Twenty-six years ago, the Progressive Conservative Party of Canada attacked then-Liberal leader Jean Chretien with a not-very-good attack ad during a federal election.
People quite justifiably saw this not-very-good attack ad as targeting Chretien’s Bell’s Palsy, which is further evidence for the ad itself being not very good.
Canadians were faced with a clear choice: make better attack ads (that didn’t attack a politician based on their appearance, intelligence, voice, gender, etc.), or spend the next three decades arguing that attack ads shouldn’t exist while making more not-very-good attack ads that seem intentionally designed to avoid going “too far” and avoid the kind of backlash generated by the Chretien Face Ad.
You can probably guess which path we went down as a nation.
And so, when another round of not-very-good attack ads against CPC Leader Andrew Scheer surfaced during Game 6 of the NBA Finals, at a time and place when nobody wanted to think about politics, we were subjected in turn to another round of predictable articles fretting about their morality and their effect on our discourse.
As usual, nobody wanted to point out that the ads made little sense (Andrew Scheer as a bobblehead?), contained obvious errors (one featured a soldier who wasn’t wearing a Canadian uniform), and, most of all, were far too tame to properly be “attack ads.”
The plan was apparently to define Andrew Scheer because he hadn’t defined himself. To do this, the ads portrayed Scheer as a puppet of Doug Ford, which meant that the ad had to give equal time to attacking Ford and Scheer. They claimed Scheer was a “yes man to the 1%”, even though barely anybody uses the term “the 1%” anymore.
They claim Scheer is in thrall to the rich and big business, but because the people behind the ads trying really hard to avoid actually offending anybody, they also don’t define who “the rich” and “big business” actually are.
I’m not arguing that the Conservative attack ad against progressive parties are much better. They were the ones who came up with the Chretien Face Ad, and they had their own eye-rolling ads during the game, bringing back the actors from the ineffective “Job Interview” anti-Trudeau ads from 2015. And earlier this year, they got in trouble when they created a parody of Heritage Canada’s “Heritage Minutes” to attack Trudeau’s numerous ethics breaches.
But UNIFOR, the powerful collection of private-sector unions who support the anti-Scheer ads, count among their number workers from Canada’s journalist, print media, television, and online media sectors. They endorsed these ads. They represent Canada’s creative types. And these ads are anything but creative.
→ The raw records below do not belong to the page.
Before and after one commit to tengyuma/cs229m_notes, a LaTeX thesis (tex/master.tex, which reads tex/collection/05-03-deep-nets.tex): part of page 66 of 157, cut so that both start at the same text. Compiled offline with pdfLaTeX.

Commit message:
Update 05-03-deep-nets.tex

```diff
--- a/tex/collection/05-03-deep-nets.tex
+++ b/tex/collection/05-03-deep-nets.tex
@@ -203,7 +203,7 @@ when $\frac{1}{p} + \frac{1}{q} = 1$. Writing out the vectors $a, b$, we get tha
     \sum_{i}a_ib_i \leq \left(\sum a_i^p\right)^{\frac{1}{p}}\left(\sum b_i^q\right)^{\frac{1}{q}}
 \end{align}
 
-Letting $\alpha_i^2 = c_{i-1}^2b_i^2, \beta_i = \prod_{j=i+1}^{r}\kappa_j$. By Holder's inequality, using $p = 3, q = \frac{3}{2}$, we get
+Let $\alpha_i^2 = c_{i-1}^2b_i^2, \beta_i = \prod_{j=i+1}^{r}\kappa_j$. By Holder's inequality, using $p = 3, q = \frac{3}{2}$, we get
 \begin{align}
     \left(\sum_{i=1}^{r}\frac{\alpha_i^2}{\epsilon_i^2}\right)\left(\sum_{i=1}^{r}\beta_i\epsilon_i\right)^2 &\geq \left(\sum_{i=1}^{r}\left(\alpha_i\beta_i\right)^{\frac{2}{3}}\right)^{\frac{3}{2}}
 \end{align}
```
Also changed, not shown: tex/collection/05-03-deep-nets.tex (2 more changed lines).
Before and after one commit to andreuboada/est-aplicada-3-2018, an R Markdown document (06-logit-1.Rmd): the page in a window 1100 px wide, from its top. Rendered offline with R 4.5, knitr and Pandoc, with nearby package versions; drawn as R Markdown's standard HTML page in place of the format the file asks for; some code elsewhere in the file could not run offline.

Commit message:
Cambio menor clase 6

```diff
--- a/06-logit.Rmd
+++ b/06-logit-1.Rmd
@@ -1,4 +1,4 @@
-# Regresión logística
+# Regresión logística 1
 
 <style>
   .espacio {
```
Not only that, but UNIFOR boss Jerry Dias pledged to become Scheer’s worst nightmare. How does endorsing these weaksauce ads accomplish that goal?
And it’s not as though Canada’s left had a great track record when it comes to attack ads. Look at this bizarre short film conceived before the 2014 Ontario election attacking Tim Hudak.
How about this bit of what-the-hell from the 2010 Winnipeg Mayoral election, which contains the line, “Sam Katz. He kicks children in the face. Nice.”?
Or my personal favourite—Olivia Chow’s campaign song from the 2014 mayoral election:
Looking at these ads, I can’t help but draw the conclusion that their creators just don’t like conservative politicians, and everybody they know just doesn’t like conservative politicians.
They don’t bother to make their ads clever, funny, or memorable because they’ve never had to explain why they don’t like conservatives in a way that resonates with people for whom that hatred isn’t obvious.